Your scenario, as many with Marriott lodging has several potential outcomes. You can influence the end result, but must work promptly, sincerely, and persistently.
Marriott imposed a one, two, and in some cases three day notification requirement for cancelling - your scenario lies outside of all those deadlines (since the soonest you could have booked the reservation was 11 months ago - and those policies were in place).
According to your profile you are Gold, so with a calm, prompt, and effective approach on your part, yes you can avoid the penalty (especially while concurrently booking another Marriott), but it is not a given.
Award stays also face the ugly scenario of, Yes, you do get your points back, but several properties have been known to credit back the points and charge the rate of that night (which is often ugly).
So get on the phone (soon, if not now), call and explain your situation and your odds are decent that they will let the Cancellation Policy slide - but don't take it for granted; and if by some chance you're turned down by a hardnosed rep, don't agree, just say, "ok, thank you" and call again - as shown many times, different reps have different viewpoints.
100% agree, and in your call that you are IMMEDIATELY making, ask if they can do all the transferring/booking for you on the phone - in fact, they may insist it as the only way you'd get it done without hassle. This is all assuming a points stay is still available day-of arrival.
Erc and mrwhipple13 are both on the money with their responses. The key is to remain calm when contacting Marriott. Even be apologetic if necessary (even though you have nothing to apologize for). Mention your Gold status, but don't hit them over the head with it - Marriott works hard to keep the Gold and Platinum level members especially happy. Erc is correct - don't get upset with an initial representative who decides that rules are never made to be broken. Either just thank them, hang up and call back and talk to another representative, or very politely ask if you could speak to a supervisor. Sometimes the initial representative believes that they don't have the authority to overrule the policy, but don't offer to let you speak to a supervisor who might/does. Also, please keep in mind a lot of representatives might not be as cooperative as normal in that they might be dealing with a lot of customers affected by Harvey. That's why your being nice, calm, and cooperative will really be appreciated.
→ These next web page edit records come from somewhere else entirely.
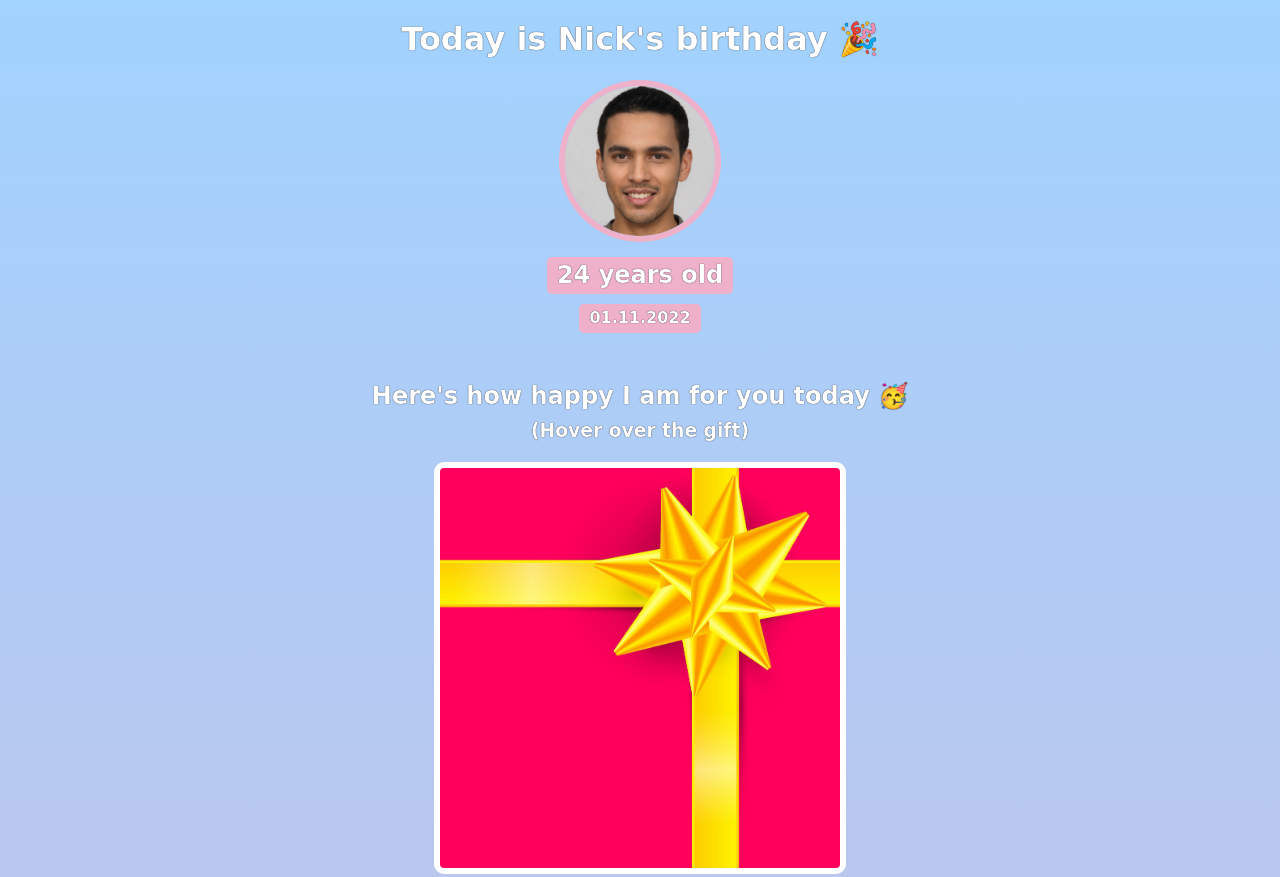
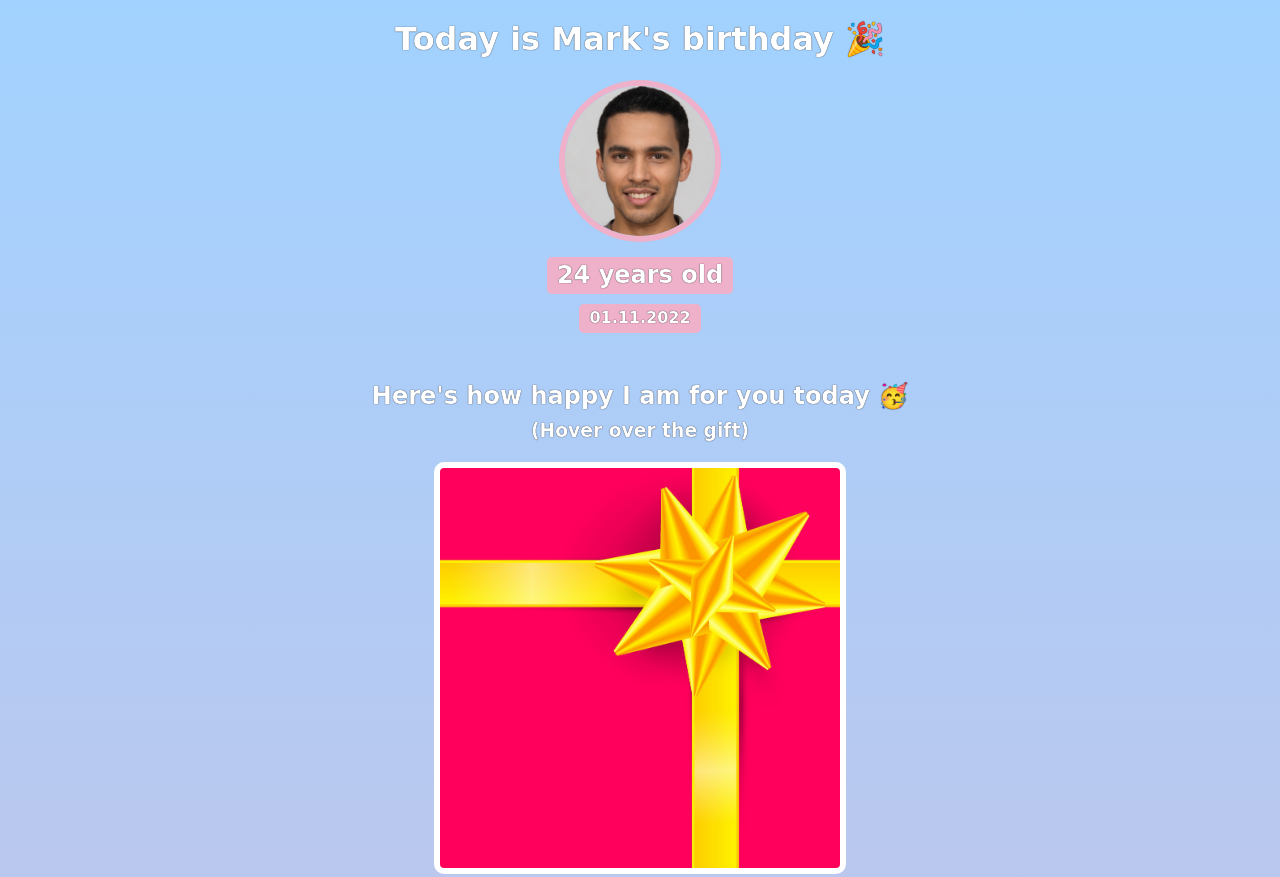
Before and after one commit to Edmund-eazycode/birthday-gift-site, a website built with Vite: page index.html in a window 1280 px wide. Shown: the top 877 px of the page. Built offline with nearby package versions, Linux system fonts and the light colour scheme; a web font is replaced by a local one.

Commit message:
Change the name to Mark

```diff
--- a/index.html
+++ b/index.html
@@ -7,7 +7,7 @@
     </head>
     <body>
         <div id="header">
-            <h1>Today is Nick's birthday 🎉</h1>
+            <h1>Today is Mark's birthday 🎉</h1>
             <img id="bff-img" src="images/nick.jpg">
             <h2 id="bday-age">24 years old</h2>
             <h4 id="bday-date">01.11.2022</h4>
```
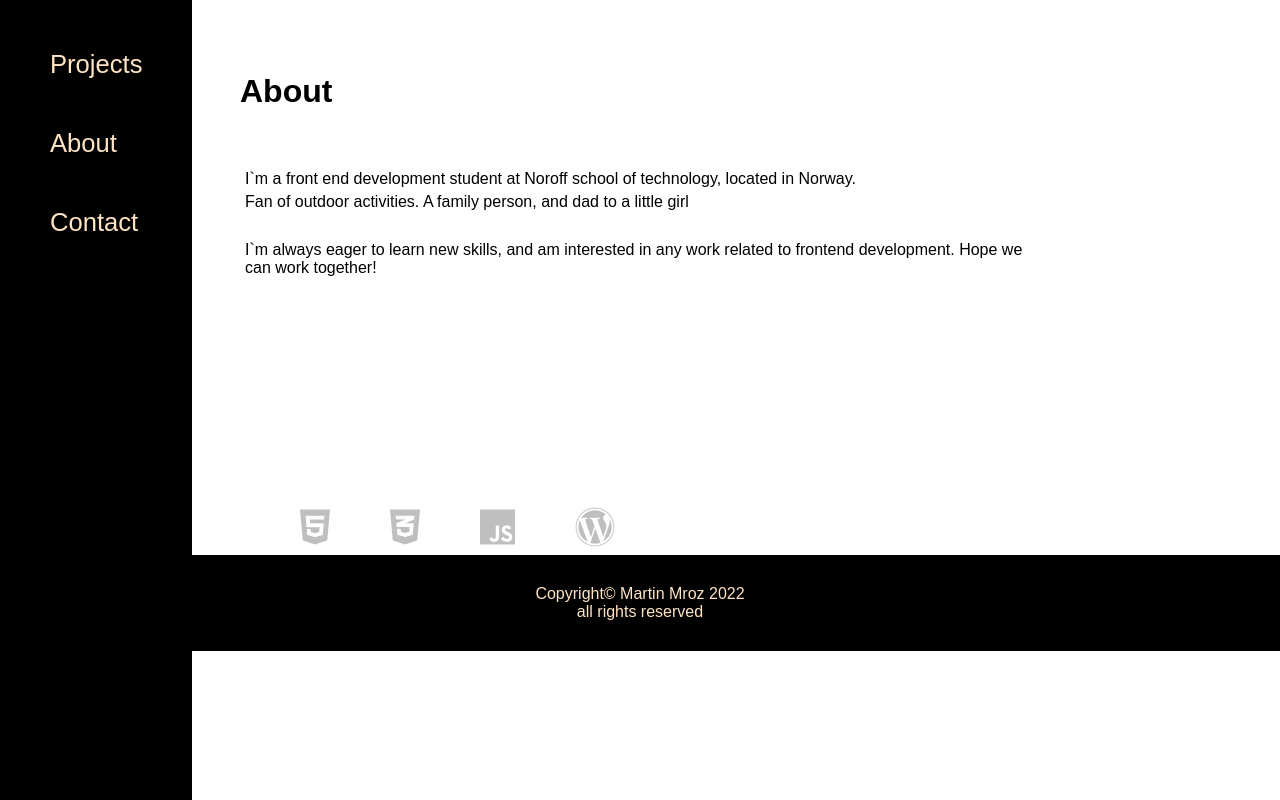
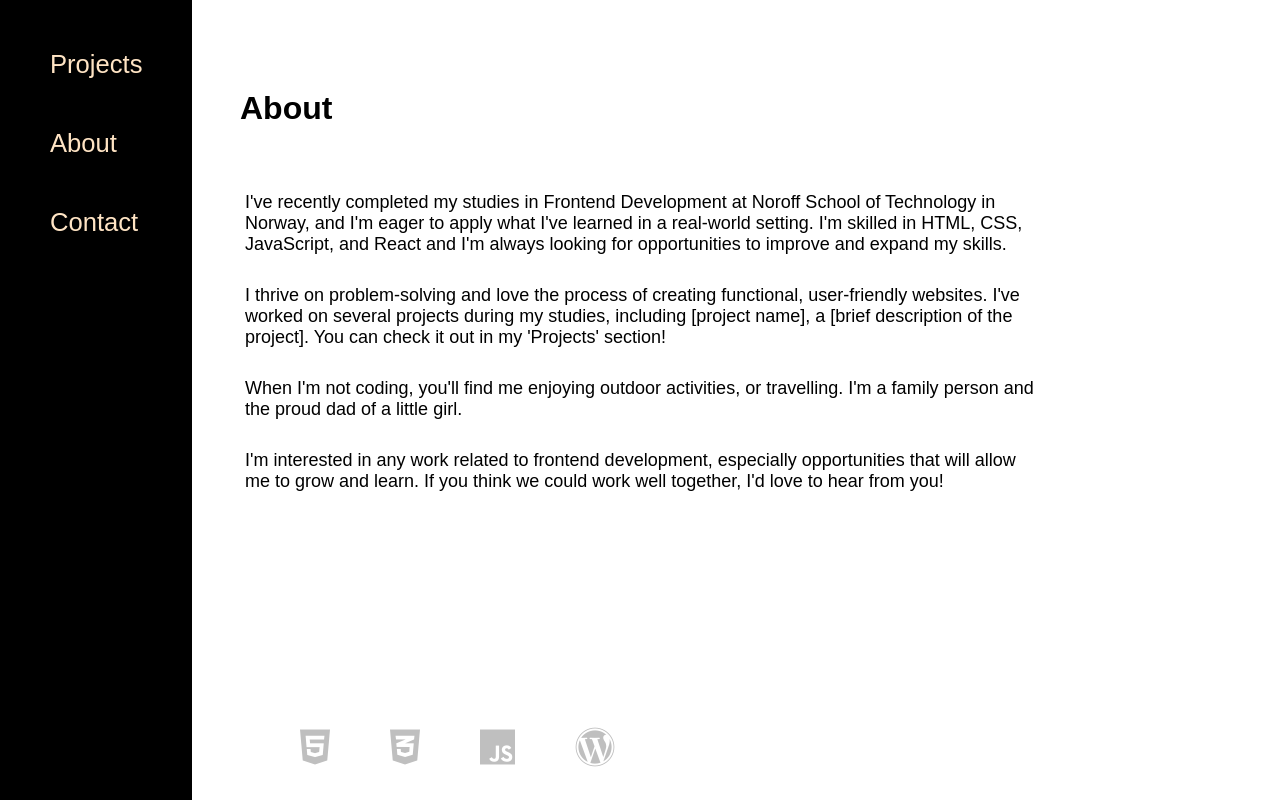
Before and after one commit to martinMr79/portfolio2, a React (Create React App) app: page /about in a window 1280 px wide. Built offline with nearby package versions, Linux system fonts and the light colour scheme.

Commit message:
styling about

```diff
--- a/src/App.js
+++ b/src/App.js
@@ -14,7 +14,7 @@ function App() {
         <Route path="/contact" element={<Contact />} />
         <Route path="/" element={<HomePage />} />
       </Routes>
-      <Footer />
+
     </Router>
   );
 }
--- a/src/components/about/About.jsx
+++ b/src/components/about/About.jsx
@@ -1,24 +1,28 @@
 import React from 'react';
-import { AboutSection, AboutHr, H2, Paragraph, Skills, Icon } from './styled';
+import { AboutSection,
+   H2, Paragraph, Skills, Icon } from './styled';
 
 function About() {
   return (
     <div>
-      <AboutHr id="about" />
       <AboutSection>
       <H2>About</H2>
       <Paragraph>
-          I`m a front end development student at Noroff school of technology,
-          located in Norway.
+        I've recently completed my studies in Frontend Development at Noroff School of Technology in Norway, and I'm eager to apply what I've learned in a real-world setting. I'm skilled in HTML, CSS, JavaScript, and React and I'm always looking for opportunities to improve and expand my skills.
       </Paragraph>
+      <br/>
       <Paragraph>
-          Fan of outdoor activities. A family person, and dad to a little girl
+        I thrive on problem-solving and love the process of creating functional, user-friendly websites. I've worked on several projects during my studies, including [project name], a [brief description of the project]. You can check it out in my 'Projects' section!
       </Paragraph>
-        <br />
+      <br/>
       <Paragraph>
-          I`m always eager to learn new skills, and am interested in any work
-          related to frontend development. Hope we can work together!
+        When I'm not coding, you'll find me enjoying outdoor activities, or travelling. I'm a family person and the proud dad of a little girl.
       </Paragraph>
+      <br/>
+      <Paragraph>
+        I'm interested in any work related to frontend development, especially opportunities that will allow me to grow and learn. If you think we could work well together, I'd love to hear from you!
+      </Paragraph>
+
 
         <Skills>
           <Icon className="fa-brands fa-html5"></Icon>
--- a/src/components/about/styled.jsx
+++ b/src/components/about/styled.jsx
@@ -3,12 +3,13 @@ import styled from 'styled-components';
 export const AboutSection = styled.section`
   max-width: 800px;
   margin: 0 auto;
+  display: flex;
+  flex-direction: column;
+  justify-content: center;
+  height: 100vh;
 `;
 
-export const AboutHr = styled.hr`
-  background-color: white;
-  border: none;
-`;
+
 
 export const H2 = styled.h2`
   font-family: 'Merriweather Sans', sans-serif;
@@ -18,7 +19,7 @@ export const H2 = styled.h2`
 `;
 
 export const Paragraph = styled.p`
-
+ font-size: 18px;
 `;
 
 export const Skills = styled.div`
--- a/src/components/navbar/Styled.jsx
+++ b/src/components/navbar/Styled.jsx
@@ -66,7 +66,7 @@ export const Header = styled.header`
 
   }
 
-  h1, hr, h2, a {
+  h1, h2, a {
     z-index: 1;
   }
 
--- a/src/components/projects/Projects.jsx
+++ b/src/components/projects/Projects.jsx
@@ -1,11 +1,10 @@
 import React from 'react';
-import { ProjectSection, ProjectHr, H2, ProjectsContainer, ProjectCard, ProjectImage, ProjectP, GithubLinksContainer, GithubLink, ProjectAnchor } from './styled';
+import { ProjectSection, H2, ProjectsContainer, ProjectCard, ProjectImage, ProjectP, GithubLinksContainer, GithubLink, ProjectAnchor } from './styled';
 import HolidazeImage from '../../assets/images/Holidaze.PNG';
 
 function Projects() {
   return (
     <ProjectSection>
-      <ProjectHr id="projects" />
       <H2>Projects</H2>
       <ProjectsContainer>
 
--- a/src/components/projects/styled.jsx
+++ b/src/components/projects/styled.jsx
@@ -2,10 +2,6 @@ import styled from 'styled-components';
 
 export const ProjectSection = styled.section`
   // Insert any styles for the project section here
-`;
-
-export const ProjectHr = styled.hr`
-  // Insert any styles for the project hr here
 `;
 
 export const H2 = styled.h2`
--- a/src/pages/home/index.jsx
+++ b/src/pages/home/index.jsx
@@ -5,7 +5,6 @@ const HomePage = () => {
     return (
       <HomeWrapper>
         <Title>Martin Mroz<br />Portfolio</Title>
-        <hr />
         <Subtitle>
           Front end developer<br />
           located near Oslo
```
Lines whose indentation alone changed are shown as unchanged.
In any event, I wish you all success.
With so many good answers, all I can say is
Retrieving data ...